*PROBLEM STATEMENT*.
Lines holding the word "fill" must be located in the listing below and copied.

_ _ _ _ _

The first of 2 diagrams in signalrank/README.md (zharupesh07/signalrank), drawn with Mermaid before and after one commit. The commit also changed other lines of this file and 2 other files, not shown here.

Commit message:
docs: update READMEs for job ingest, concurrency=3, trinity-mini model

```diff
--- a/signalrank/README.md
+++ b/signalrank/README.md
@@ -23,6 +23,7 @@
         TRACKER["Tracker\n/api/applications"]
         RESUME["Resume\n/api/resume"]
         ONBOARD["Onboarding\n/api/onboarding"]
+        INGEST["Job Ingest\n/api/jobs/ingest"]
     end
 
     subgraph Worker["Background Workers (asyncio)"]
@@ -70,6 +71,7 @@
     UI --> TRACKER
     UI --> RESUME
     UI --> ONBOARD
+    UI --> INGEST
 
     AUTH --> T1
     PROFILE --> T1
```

_ _ _ _ _

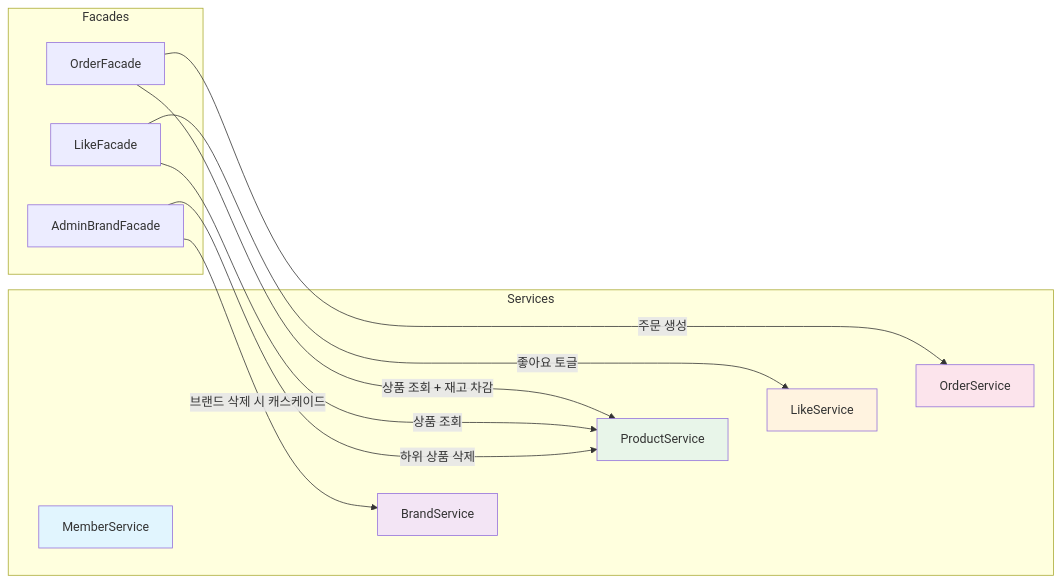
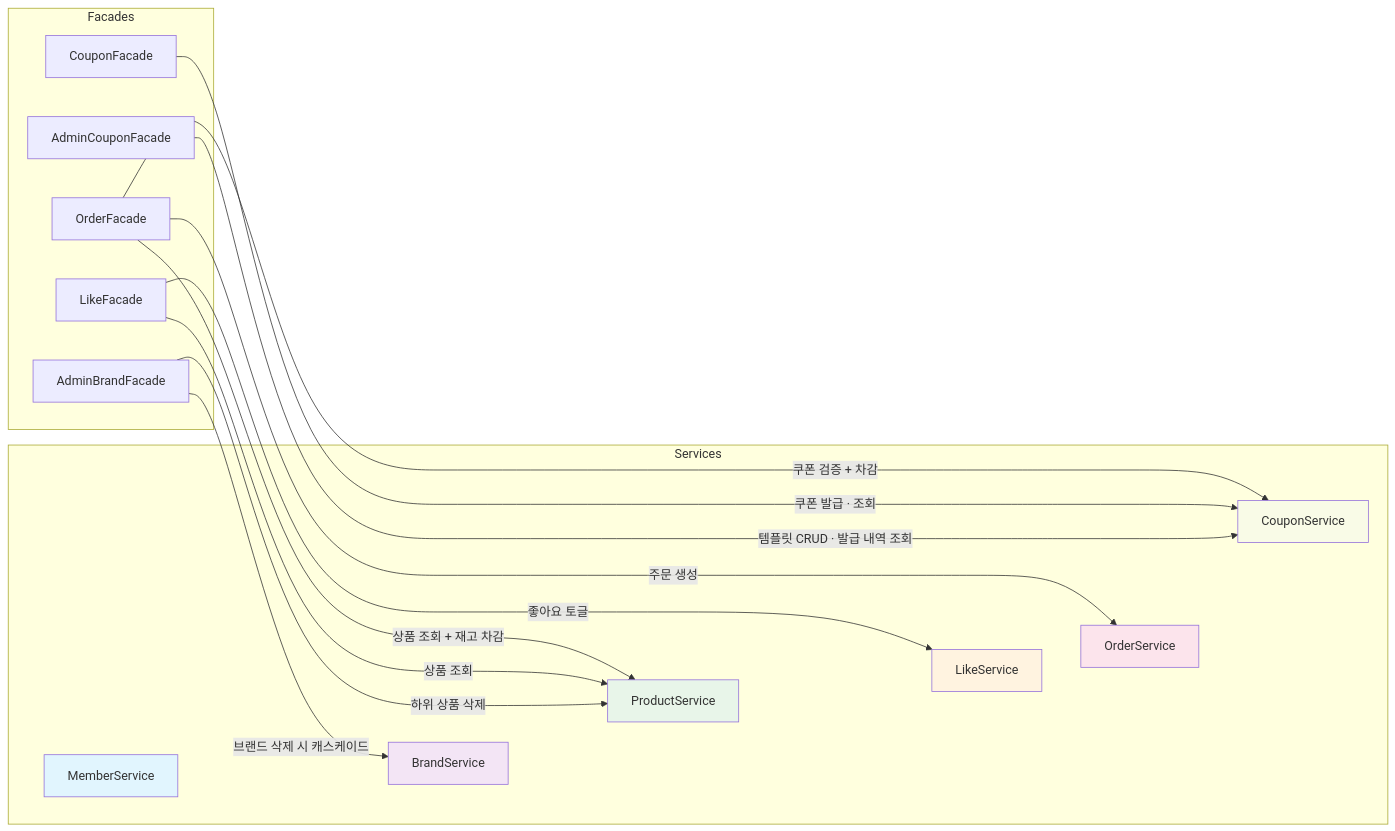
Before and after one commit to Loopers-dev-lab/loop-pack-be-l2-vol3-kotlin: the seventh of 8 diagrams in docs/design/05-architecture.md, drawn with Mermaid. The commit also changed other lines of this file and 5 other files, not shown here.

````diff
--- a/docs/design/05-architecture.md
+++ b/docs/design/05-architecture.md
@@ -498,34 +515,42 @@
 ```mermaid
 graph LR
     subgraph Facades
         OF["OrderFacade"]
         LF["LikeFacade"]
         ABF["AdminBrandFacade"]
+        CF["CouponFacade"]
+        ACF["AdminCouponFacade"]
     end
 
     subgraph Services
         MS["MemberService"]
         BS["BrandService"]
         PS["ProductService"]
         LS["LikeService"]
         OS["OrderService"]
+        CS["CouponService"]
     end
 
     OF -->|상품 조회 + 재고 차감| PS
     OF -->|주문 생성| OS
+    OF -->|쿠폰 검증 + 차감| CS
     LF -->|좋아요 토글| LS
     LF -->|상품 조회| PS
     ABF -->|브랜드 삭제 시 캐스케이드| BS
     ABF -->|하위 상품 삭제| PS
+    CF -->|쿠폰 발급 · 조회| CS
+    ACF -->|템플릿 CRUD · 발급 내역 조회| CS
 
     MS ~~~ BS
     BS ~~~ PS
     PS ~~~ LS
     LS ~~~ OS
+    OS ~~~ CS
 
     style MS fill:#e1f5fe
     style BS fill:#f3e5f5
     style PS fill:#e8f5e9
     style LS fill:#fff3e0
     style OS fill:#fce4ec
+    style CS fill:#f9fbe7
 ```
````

_ _ _ _ _

*RESULT OF THE EXERCISE*.
     style MS fill:#e1f5fe
     style BS fill:#f3e5f5
     style PS fill:#e8f5e9
     style LS fill:#fff3e0
     style OS fill:#fce4ec
+    style CS fill:#f9fbe7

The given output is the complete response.